Ana Julaton, the former super bantamweight boxing world champion, will become a two-sport athlete on May 2 when she makes her mixed martial arts debut on a One Fighting Championship card in Manila.
Trying MMA is no lark for Julaton, a San Francisco native who lives in Las Vegas. She’s considered MMA for a long time and finally decided to give it a try. She is of Filipino descent and said she “is beyond thrilled” to be fighting in the Philippines in her One FC debut.
Julaton becomes the second significant female boxer to try MMA in recent years, following Holly Holm. She isn’t going to give up her boxing career and plans to box on May 29. Her hope is the May 29 bout is for a world title.
Julaton, who has held both the WBO and the IBA women’s super bantamweight title during her boxing career, has trained in the traditional martial arts since she was 10 years old. She has black belts in Tae Kwon Do and Kenpo Karate.

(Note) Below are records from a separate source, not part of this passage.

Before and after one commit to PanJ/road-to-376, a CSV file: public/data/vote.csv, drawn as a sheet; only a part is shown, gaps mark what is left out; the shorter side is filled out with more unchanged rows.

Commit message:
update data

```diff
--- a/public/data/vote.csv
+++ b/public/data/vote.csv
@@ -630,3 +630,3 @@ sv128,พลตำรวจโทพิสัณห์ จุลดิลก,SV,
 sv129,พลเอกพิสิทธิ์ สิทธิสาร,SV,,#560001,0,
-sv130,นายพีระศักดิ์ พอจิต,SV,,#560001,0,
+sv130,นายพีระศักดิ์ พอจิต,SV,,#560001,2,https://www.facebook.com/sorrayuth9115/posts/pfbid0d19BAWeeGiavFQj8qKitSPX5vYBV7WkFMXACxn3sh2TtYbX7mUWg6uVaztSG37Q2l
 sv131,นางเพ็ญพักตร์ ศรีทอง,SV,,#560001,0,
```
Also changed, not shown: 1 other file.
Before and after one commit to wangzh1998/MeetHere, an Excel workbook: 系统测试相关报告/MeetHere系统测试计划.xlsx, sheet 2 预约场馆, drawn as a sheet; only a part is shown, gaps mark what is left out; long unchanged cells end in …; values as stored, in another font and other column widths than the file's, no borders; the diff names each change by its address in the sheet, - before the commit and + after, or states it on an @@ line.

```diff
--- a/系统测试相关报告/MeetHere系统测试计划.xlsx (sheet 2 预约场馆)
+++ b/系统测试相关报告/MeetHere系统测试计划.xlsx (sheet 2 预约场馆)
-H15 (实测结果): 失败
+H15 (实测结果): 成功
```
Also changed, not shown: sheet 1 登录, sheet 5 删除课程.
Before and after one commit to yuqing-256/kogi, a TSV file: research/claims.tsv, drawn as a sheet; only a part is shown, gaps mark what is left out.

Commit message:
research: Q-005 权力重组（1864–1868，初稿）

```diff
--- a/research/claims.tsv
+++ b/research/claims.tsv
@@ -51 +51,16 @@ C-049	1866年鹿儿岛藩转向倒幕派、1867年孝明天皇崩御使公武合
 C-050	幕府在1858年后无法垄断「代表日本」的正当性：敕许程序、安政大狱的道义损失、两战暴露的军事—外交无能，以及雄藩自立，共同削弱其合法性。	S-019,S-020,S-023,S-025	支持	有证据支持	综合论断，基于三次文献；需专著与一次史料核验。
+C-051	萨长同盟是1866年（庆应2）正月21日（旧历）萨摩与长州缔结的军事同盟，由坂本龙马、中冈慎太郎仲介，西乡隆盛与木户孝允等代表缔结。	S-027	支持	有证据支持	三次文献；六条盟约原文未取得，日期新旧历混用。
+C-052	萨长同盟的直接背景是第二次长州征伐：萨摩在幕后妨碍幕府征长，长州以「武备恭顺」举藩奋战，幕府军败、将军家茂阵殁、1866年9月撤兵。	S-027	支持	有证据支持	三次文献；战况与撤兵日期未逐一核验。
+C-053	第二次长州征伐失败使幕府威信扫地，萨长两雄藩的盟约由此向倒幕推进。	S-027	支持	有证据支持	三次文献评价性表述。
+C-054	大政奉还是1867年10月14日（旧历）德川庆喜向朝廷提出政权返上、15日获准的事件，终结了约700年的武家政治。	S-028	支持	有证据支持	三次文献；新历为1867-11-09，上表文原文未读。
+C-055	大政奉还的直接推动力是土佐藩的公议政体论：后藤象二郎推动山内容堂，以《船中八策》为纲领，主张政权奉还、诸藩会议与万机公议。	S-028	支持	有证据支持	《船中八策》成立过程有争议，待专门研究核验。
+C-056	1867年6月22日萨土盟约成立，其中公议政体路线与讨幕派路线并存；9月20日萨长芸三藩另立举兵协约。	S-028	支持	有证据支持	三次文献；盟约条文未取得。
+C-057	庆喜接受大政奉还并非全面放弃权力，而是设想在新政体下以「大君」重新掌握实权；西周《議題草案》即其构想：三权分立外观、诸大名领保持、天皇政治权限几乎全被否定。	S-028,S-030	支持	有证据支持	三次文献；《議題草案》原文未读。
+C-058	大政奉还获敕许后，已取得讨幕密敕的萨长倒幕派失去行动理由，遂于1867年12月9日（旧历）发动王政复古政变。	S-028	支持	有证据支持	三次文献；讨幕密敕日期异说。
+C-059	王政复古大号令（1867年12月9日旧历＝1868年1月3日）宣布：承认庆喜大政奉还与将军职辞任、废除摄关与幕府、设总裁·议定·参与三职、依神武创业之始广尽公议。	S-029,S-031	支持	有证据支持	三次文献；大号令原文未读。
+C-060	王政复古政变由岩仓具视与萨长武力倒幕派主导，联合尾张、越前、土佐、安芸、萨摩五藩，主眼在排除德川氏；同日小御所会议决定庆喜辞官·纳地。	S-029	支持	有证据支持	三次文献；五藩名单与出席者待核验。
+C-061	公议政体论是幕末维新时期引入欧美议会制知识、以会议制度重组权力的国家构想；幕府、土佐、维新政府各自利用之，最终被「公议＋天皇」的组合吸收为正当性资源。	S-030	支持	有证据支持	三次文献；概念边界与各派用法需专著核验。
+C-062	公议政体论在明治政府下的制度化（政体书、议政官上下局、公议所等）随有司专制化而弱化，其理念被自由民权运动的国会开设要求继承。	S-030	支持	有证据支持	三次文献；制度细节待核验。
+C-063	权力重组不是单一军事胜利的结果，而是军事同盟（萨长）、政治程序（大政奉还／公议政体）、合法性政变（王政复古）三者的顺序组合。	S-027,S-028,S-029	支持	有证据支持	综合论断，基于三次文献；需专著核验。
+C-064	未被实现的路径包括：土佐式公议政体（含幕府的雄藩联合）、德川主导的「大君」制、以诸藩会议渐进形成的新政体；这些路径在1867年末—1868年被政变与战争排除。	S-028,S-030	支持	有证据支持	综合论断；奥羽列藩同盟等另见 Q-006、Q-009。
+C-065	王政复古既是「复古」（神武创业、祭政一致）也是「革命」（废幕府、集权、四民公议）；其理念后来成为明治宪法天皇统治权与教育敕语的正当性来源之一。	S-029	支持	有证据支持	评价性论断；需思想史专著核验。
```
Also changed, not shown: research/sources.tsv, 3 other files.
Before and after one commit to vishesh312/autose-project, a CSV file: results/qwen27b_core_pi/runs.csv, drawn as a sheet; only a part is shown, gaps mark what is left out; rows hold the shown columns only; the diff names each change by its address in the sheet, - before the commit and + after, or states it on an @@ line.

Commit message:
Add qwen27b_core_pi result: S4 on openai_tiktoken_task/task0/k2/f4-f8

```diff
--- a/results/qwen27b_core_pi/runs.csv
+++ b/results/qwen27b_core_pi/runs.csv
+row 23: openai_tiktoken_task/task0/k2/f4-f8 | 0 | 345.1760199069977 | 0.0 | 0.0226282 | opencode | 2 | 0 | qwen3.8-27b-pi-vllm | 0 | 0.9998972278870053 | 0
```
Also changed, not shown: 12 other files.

“I have the background in martial arts and I’ve always had an interest in the UFC,” said Julaton, 33, who is 13-4-1 with two knockouts as a boxer. “But I started training in Las Vegas and that gave me the chance to go out and watch the fights more regularly. Doing that, I saw how there were so many different options. In boxing, you’re limited to your left and right hands. In MMA, I understand kicks. I understand the ground game. It was so intriguing being able to fight with all these tools, not just my hands.
“I have been around all of the fighting arts for most of my life and this was something that just clicked for me.”
The outgoing Julaton, who has worked as an analyst for The Boxing Channel, said she believes staying active will help her in both MMA and boxing.
Promoted as a boxer by Allan Tremblay of Orion Sports Management in Canada, she was fighting every two or three months on his shows. But when Tremblay had to step aside from promoting for a while to fight prostate cancer, Julaton went a year without fighting.
She’s gone 1-1 since her return, losing to Celina Salazar and defeating Perla Hernandez. The Hernandez fight was on Nov. 1 in Mexico, so it will be seven months between fights for Julaton.
That’s simply too long for her taste. She used to train with Freddie Roach, who loved the fact that she stayed active.
“Freddie would always say activity is the best thing for a boxer, and I really agree with that,” she said. “When Allan had those shows going regularly, I was able to get into and stay in a groove and I was fighting my best. Having two fights in four weeks is going to be good for me.”
She said the success of the women’s division in the UFC and the way UFC president Dana White treated it also made her take notice. Women’s boxing is very popular around the world, but not nearly so much in the U.S. The majority of boxing media in the U.S. ignores women’s boxing.
It was big news, though, as soon as White added women to the UFC and the women’s fights have been covered vigorously. Julaton said she is impressed by what UFC champion Ronda Rousey has done for women’s MMA and said Rousey clearly understands how to promote.
“Everything Ronda has, she has earned and she has worked extremely hard for, and that’s been inspirational for me to watch as a fan,” Julaton said. “She put herself out there and she got involved at the grass roots level. Even before she was in the UFC, she was putting videos on YouTube and just getting people to pay attention to her.
“At the end of the day, that’s what it takes for fighters to get noticed, male or female. Promotion is a part of the job. We have to make people want to see us and entertain them with good, competitive fights when they do.”
Delson Heleno Dan Henderson Josh Hendricks Ed Herman Heath Herring